While mustang skid marks in mall parking lots, high school football yards and momâ€™s basement with home-baked cookie bouquet donâ€™t exactly scream out criminal underworld, every other element in Rian Johnsonâ€™s directorial debut brings out the aura of classic film noir tales. The low-budgeted Sundance entry Brick is a tasty rendition and homage (notice the wink to The Maltese Falcon) to a genre that is all but extinct, and should become the ideal calling card for a healthy career in the industry for the filmâ€™s creator.
Beat up, bloodstained and sleepless, the storyâ€™s anti-hero (played in the somewhat scrawny frame of Joseph Gordon-Levitt) avenges the departure his former girlfriend in the best manner he knows how â€“ search every corner, turn over every leaf, every note and every clue. Fun with props and locations can make for some interesting heady work for viewers, but while the clothes look slacker-ish it is the calibrated dialogue that will win fans of the genre over. The narrative trajectory, the filmâ€™s tone and the wealth of shady characters makes for an enjoyable whodunit, but the tedious storyline and slowed-pacing demands that its viewers keep score by actually using their noggin or by physically sitting up in their seats to keep afloat.

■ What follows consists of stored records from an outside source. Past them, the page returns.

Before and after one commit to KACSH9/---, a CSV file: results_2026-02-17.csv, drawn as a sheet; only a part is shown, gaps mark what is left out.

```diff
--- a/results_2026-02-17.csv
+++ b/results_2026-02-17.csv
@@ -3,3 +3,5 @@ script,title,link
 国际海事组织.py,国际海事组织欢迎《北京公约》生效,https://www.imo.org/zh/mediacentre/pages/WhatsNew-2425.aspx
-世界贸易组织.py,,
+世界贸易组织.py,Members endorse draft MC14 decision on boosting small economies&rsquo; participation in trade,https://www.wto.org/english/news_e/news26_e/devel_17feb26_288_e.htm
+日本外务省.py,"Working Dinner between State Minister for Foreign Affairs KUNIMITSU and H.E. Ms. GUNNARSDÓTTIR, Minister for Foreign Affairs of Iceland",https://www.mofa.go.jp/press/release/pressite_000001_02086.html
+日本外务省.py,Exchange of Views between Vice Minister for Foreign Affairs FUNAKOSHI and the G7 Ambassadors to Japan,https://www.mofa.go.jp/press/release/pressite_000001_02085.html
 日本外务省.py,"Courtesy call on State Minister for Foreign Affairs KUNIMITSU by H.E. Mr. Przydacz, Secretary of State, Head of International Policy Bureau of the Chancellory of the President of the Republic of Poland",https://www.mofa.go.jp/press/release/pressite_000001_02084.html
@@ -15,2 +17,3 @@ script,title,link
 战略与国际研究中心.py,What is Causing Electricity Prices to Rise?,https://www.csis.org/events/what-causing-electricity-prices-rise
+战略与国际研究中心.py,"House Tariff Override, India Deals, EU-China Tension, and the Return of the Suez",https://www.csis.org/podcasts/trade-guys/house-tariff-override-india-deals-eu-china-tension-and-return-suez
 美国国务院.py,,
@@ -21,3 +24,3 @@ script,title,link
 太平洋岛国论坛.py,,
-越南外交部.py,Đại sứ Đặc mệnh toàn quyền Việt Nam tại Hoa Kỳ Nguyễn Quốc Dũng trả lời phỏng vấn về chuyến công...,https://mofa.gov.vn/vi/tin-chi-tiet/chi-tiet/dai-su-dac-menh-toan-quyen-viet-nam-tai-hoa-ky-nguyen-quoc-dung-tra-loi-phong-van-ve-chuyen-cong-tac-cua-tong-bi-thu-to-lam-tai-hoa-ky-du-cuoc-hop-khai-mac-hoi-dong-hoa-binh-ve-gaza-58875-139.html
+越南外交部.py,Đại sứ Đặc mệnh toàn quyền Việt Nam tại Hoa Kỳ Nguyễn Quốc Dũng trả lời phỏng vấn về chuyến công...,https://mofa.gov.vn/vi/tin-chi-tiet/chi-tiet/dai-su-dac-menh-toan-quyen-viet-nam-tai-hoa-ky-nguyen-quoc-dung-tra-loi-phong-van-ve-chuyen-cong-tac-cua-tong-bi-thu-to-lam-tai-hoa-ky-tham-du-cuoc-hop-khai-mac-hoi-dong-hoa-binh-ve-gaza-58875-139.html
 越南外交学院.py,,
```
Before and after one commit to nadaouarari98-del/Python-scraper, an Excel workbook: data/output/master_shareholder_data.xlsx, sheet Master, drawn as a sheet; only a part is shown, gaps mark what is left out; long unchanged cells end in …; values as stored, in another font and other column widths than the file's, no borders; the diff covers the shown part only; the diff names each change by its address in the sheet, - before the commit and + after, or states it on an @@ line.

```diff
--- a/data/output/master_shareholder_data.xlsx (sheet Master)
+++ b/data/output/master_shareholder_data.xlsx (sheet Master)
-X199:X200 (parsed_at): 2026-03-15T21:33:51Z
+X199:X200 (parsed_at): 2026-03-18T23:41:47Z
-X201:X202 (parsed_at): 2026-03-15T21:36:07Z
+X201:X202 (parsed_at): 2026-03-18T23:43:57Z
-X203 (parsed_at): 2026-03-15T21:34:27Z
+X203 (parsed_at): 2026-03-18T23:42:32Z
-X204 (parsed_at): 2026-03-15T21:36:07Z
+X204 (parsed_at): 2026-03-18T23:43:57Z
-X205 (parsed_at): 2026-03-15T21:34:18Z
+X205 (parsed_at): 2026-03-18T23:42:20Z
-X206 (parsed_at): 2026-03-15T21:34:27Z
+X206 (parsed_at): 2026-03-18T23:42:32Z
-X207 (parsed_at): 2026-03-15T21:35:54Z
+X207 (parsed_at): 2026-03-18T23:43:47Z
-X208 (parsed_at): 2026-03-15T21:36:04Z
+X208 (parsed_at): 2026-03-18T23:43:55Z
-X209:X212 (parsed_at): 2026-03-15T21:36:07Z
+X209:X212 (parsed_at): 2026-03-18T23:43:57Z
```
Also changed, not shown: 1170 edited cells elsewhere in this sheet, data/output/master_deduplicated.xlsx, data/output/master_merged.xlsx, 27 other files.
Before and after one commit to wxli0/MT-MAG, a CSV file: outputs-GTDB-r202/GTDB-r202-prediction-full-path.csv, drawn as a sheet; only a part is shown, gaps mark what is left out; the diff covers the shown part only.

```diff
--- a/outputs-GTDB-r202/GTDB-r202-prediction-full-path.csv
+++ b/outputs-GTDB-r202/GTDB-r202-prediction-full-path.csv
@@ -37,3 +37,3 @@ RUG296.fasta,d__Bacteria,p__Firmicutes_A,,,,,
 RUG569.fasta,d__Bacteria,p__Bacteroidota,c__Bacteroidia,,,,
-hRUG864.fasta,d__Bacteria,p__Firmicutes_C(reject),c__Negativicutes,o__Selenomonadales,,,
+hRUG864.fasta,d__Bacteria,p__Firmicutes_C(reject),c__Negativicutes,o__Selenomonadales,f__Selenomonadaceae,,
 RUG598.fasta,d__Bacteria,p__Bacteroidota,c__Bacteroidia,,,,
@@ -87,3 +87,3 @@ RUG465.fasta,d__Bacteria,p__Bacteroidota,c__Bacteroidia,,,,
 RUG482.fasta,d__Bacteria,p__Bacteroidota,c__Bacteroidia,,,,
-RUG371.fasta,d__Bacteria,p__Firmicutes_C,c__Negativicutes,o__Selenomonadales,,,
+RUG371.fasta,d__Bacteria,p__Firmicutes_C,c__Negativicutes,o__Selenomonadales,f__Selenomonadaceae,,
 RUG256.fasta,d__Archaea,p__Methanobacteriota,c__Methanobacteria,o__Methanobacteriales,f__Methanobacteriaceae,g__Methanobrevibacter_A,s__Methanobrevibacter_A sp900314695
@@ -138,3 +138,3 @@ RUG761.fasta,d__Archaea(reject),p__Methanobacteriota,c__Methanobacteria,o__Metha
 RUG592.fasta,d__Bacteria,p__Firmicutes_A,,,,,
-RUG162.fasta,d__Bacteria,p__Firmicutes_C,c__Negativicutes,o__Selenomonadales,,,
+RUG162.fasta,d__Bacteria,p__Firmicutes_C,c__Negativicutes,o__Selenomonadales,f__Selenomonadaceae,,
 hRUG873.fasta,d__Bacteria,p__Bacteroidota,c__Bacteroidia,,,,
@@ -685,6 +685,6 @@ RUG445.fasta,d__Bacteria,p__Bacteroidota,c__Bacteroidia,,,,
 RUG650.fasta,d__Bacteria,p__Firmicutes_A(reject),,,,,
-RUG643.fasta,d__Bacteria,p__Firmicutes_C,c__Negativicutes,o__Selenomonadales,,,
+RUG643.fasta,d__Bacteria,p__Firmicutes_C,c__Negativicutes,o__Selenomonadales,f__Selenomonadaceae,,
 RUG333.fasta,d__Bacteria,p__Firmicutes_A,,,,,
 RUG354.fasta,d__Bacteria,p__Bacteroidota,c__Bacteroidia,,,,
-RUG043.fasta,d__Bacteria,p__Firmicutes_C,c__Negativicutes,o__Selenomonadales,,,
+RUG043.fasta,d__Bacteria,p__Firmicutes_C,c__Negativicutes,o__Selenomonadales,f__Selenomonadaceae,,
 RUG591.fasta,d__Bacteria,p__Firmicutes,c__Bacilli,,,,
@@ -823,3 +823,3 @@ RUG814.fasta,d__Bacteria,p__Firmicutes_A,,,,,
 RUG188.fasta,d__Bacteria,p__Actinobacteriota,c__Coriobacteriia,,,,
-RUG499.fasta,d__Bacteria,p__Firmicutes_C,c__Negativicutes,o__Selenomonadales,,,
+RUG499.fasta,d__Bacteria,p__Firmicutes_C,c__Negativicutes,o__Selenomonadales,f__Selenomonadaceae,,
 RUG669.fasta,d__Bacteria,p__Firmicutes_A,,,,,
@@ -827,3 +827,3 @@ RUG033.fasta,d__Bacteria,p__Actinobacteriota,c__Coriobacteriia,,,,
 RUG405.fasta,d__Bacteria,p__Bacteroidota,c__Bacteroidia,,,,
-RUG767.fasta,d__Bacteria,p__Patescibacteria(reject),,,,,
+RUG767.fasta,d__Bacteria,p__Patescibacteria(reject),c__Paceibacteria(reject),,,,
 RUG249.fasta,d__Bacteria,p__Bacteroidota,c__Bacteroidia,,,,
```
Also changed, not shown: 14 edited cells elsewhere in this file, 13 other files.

The signifiers of the genre are present. The laundry list includes the â€œMacGuffinâ€, one that references the filmâ€™s title. Then there is the litter of femme fatales played by young unknown actresses who all seem to get the gist of what the film storyline needed in terms of deceitful women with their own agendas. The same goes for the young male actors who fall into the categories of informants, kingpin and thug roles. The narrative contains the traditional double crosses and triple crosses but this isnâ€™t exactly Bogart, instead this is closer in style to young adult meets grown-up worldâ€™s as recently visited in Tim Blake Nelsonâ€™s O and Luhrmannâ€™s Romeo + Juliet. Perhaps this explains why the comical element that juxtaposes with the serious criminal part makes the film feel a tad too much like a high school play. Basically from viewerâ€™s point of view – there is a triage to be made between scenes that make perfect sense to plot and scenes that donâ€™t fully embrace what the characters motivations and reactions should be.
There is an admirable quality to the film, Johnsonâ€™s direction is certainly felt in the construction of each scene and while the film may be lacking in look, with only a couple of interesting 180 degree panning motions, he makes the most out of low budget aesthetics, with interesting camera angles and play with color tones. However, what lacks here to make the perfect trifecta is a meanness and darkness â€“ and its not simply a question of trading the protagonistâ€™s eye-glasses and unkept hair for a pointed hat and shades, but adding more style in the character of the film instead of adding to the elaborate construction of it. Bricksâ€™ middle act is problematic lack of juice but thankfully the final act brings in all in with backstabbing admissions, but perhaps the film remains far too close to its Southern California personality â€“ looks good on the outside, not as interesting on the inside.